A lesbian has been arrested in Tanzania after a video of her kissing another woman went viral last month, causing a firestorm in the conservative East African country.
The video clip in question appears to show a marriage proposal, as early reports from Reuters seem to indicate, but much about the case remains unknown. What is known is that the footage depicts two women locking lips and hugging at a party (likely in the northwestern town of Geita, where the detainee lives). The moment is followed by the prisoner presenting her partner with a ring.
The recipient of that gesture has yet to be apprehended. But Geita police chief Mponjoli Mwabulambo told reporters that it is “just a matter of time” before the second woman is brought to justice.
“[T]he plan is to eliminate the entire chain of people involved or supporting homosexuality for the betterment of the generations,” Mwabulambo said.
Law enforcement officials have claimed that the investigation into the matter is ongoing, but the women at the center of the controversy potentially face steep penalties. Tanzania enforces one of the world’s harshest punishments for homosexuality. Being found guilty of “carnal knowledge of any person against the order of nature” carries a sentence of 30 years to life in prison.
The lesbian detainee is the most recent LGBTQ victim of a recent crackdown on queer life under the repressive regime of President John Magufuli, who has claimed that “even cows” disapprove of same-sex relationships.
Since Magufuli took office in 2015, the country has targeted LGBTQ advocacy in the state. Last year federal authorities banned nongovernmental organizations from distributing lubricants, hoping to “curb homosexuality.” Those resources are intended to prevent the spread of HIV/AIDS in a nation where 1.4 million people are living with the virus (out of a population of 55 million).
Tanzania subsequently shuttered more than 40 privately run HIV/AIDS clinics earlier this year, charging that they “cater to homosexuals.”
The government went even further in October, arresting 13 queer people in a raid on the Peacock Hotel in the former capital city of Dar Es Salaam. Although authorities claimed that the meeting was intended for the purpose of promoting “marriage between people of the same sex,” the activists were meeting to mount a court challenge to Tanzania’s deadly attack on HIV/AIDS services.

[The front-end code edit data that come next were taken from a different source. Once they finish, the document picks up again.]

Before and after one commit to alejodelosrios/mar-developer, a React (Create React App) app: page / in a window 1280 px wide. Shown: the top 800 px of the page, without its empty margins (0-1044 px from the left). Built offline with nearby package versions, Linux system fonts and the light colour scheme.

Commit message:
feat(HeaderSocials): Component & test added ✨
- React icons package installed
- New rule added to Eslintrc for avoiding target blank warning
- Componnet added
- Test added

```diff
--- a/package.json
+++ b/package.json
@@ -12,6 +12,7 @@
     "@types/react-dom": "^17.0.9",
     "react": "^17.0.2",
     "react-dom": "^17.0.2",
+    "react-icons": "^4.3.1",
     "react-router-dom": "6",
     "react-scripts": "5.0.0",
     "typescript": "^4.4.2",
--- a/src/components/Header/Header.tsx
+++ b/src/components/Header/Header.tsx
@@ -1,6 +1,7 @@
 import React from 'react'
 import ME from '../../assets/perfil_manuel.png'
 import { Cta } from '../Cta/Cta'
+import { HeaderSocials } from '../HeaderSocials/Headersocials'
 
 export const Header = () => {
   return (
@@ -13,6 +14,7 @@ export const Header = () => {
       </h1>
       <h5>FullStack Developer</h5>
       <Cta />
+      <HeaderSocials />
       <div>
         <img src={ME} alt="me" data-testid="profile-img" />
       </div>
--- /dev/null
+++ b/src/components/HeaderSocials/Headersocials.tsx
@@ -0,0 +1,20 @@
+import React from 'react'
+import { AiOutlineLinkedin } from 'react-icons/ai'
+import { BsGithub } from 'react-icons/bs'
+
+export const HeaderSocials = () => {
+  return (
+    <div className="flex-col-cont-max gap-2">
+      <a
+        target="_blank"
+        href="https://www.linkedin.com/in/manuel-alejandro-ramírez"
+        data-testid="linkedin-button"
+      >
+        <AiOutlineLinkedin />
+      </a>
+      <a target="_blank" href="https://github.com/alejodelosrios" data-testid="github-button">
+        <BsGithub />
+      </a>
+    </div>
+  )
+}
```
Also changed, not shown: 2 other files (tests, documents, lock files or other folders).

More than 36,000 people die in the country each year due to complications from the virus, and that number is likely to increase without access to proper medication or treatment.
But Tanzanian officials have refused to back down, even in the face of criticism from international human rights organizations. Tanzania’s Home Affairs Minister, Mwigulu Nchemba, claimed at a June rally that the country would deregister LGBTQ advocacy groups and deport anyone working for equality.
“If a Tanzanian national is doing that campaign, we will arrest him and take him to court,” Nchemba said at the time, “and if it is a foreigner, we will immediately order him to leave the country.”
LGBTQ groups in Tanzania were unable to comment on the story prior to publication time.
Photography: Getty Images